=== Exercise description ===
From the entries below, copy every line that has the word "Between".

[Detected change data]

........

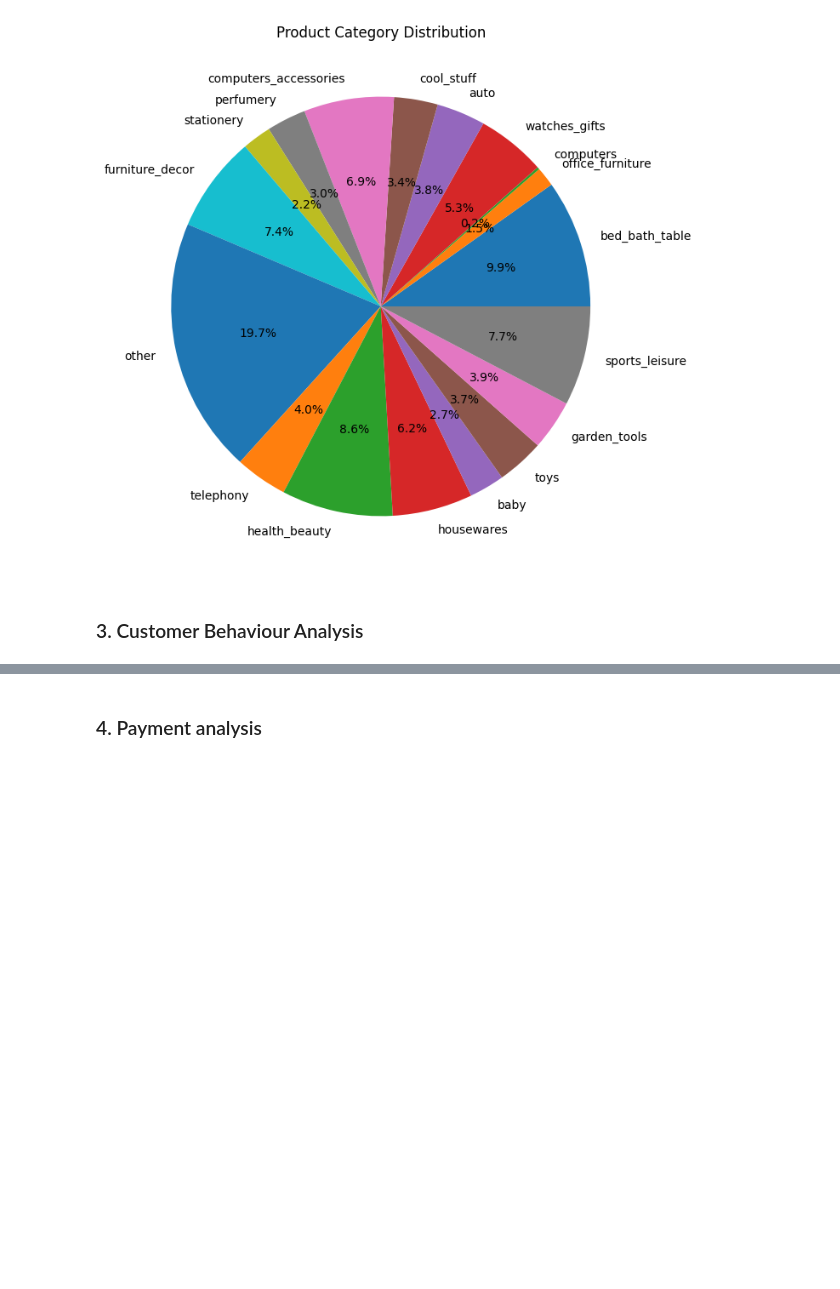
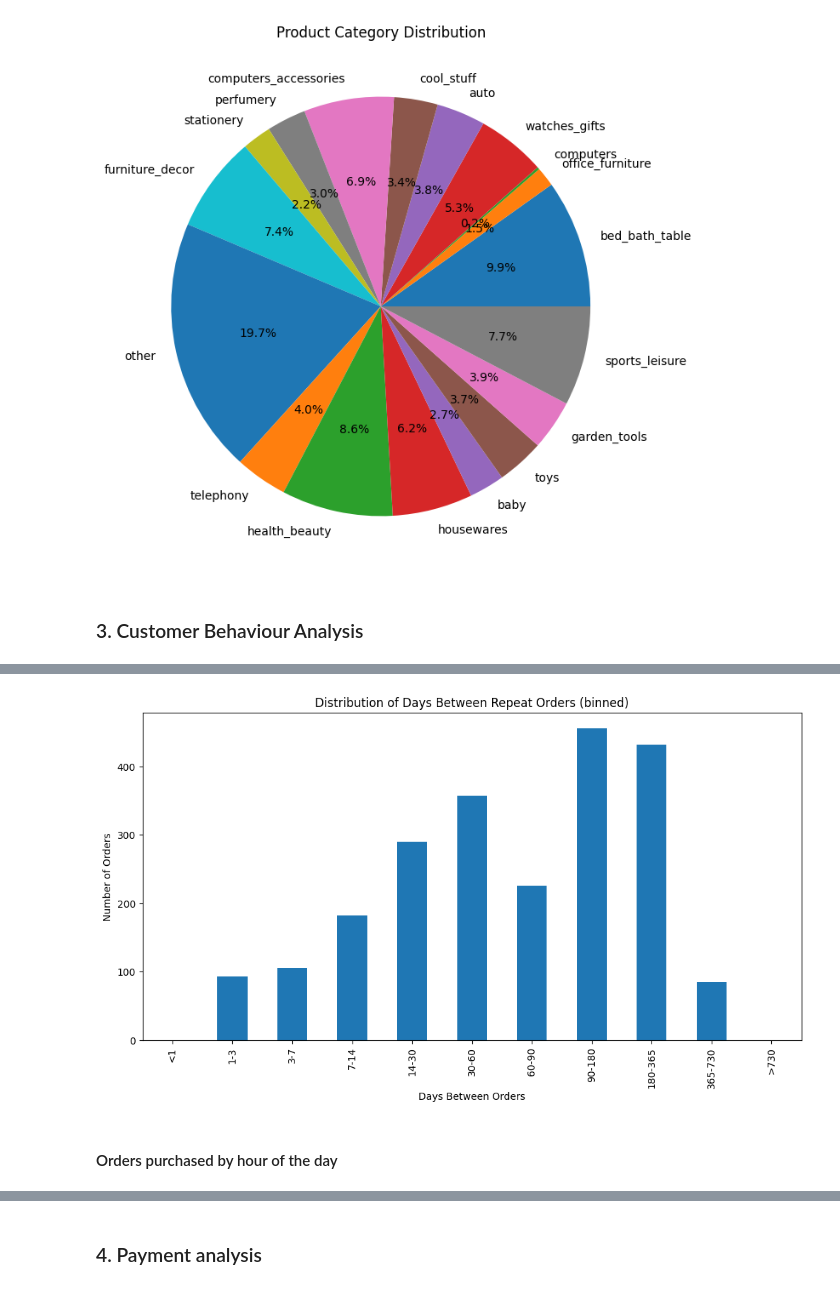
Before and after one commit to FutureYY/309Project, a Jupyter notebook: eda.ipynb, the cells around one changed output, grey strips where cells are left out. Drawn from its saved outputs; the diff is of its cells as text; code cells hidden in the pictures; blank space fills up the shorter version.

```diff
--- a/eda.ipynb
+++ b/eda.ipynb
@@ -126,0 +256,10 @@ plt.show()
+# %%
+customer_order_counts = finding_repeat_buyers(df_orders, df_customers, df_order_items)
+df_with_flags = add_repeat_order_gaps(df_orders, df_customers, customer_order_counts).select(
+        "customer_unique_id",
+        "order_id",
+        "order_purchase_timestamp",
+        "prev_order_date",
+        "days_since_last_order",
+    )
+df_with_flags.show(5)
@@ -126,0 +277,20 @@ plt.show()
+# %%
+bins = [0, 1, 3, 7, 14, 30, 60, 90, 180, 365, 730, 10000]
+labels = ['<1', '1-3', '3-7', '7-14', '14-30', '30-60', '60-90', '90-180', '180-365', '365-730', '>730']
+
+non_first_orders = df_with_flags.filter("days_since_last_order > 0").select("days_since_last_order").toPandas()
+
+non_first_orders['bins'] = pd.cut(non_first_orders['days_since_last_order'], bins=bins, labels=labels, right=False)
+
+binned_counts = non_first_orders['bins'].value_counts().sort_index()
+
+plt.figure(figsize=(12,6))
+binned_counts.plot(kind='bar')
+plt.xlabel('Days Between Orders')
+plt.ylabel('Number of Orders')
+plt.title('Distribution of Days Between Repeat Orders (binned)')
+plt.show()
+# %% [output]
+[figure, added]
+# %% [markdown]
+#### Orders purchased by hour of the day
```
Also changed, not shown: parts of 41 cells of this notebook.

........

=== Response below ===
+plt.xlabel('Days Between Orders')
+plt.title('Distribution of Days Between Repeat Orders (binned)')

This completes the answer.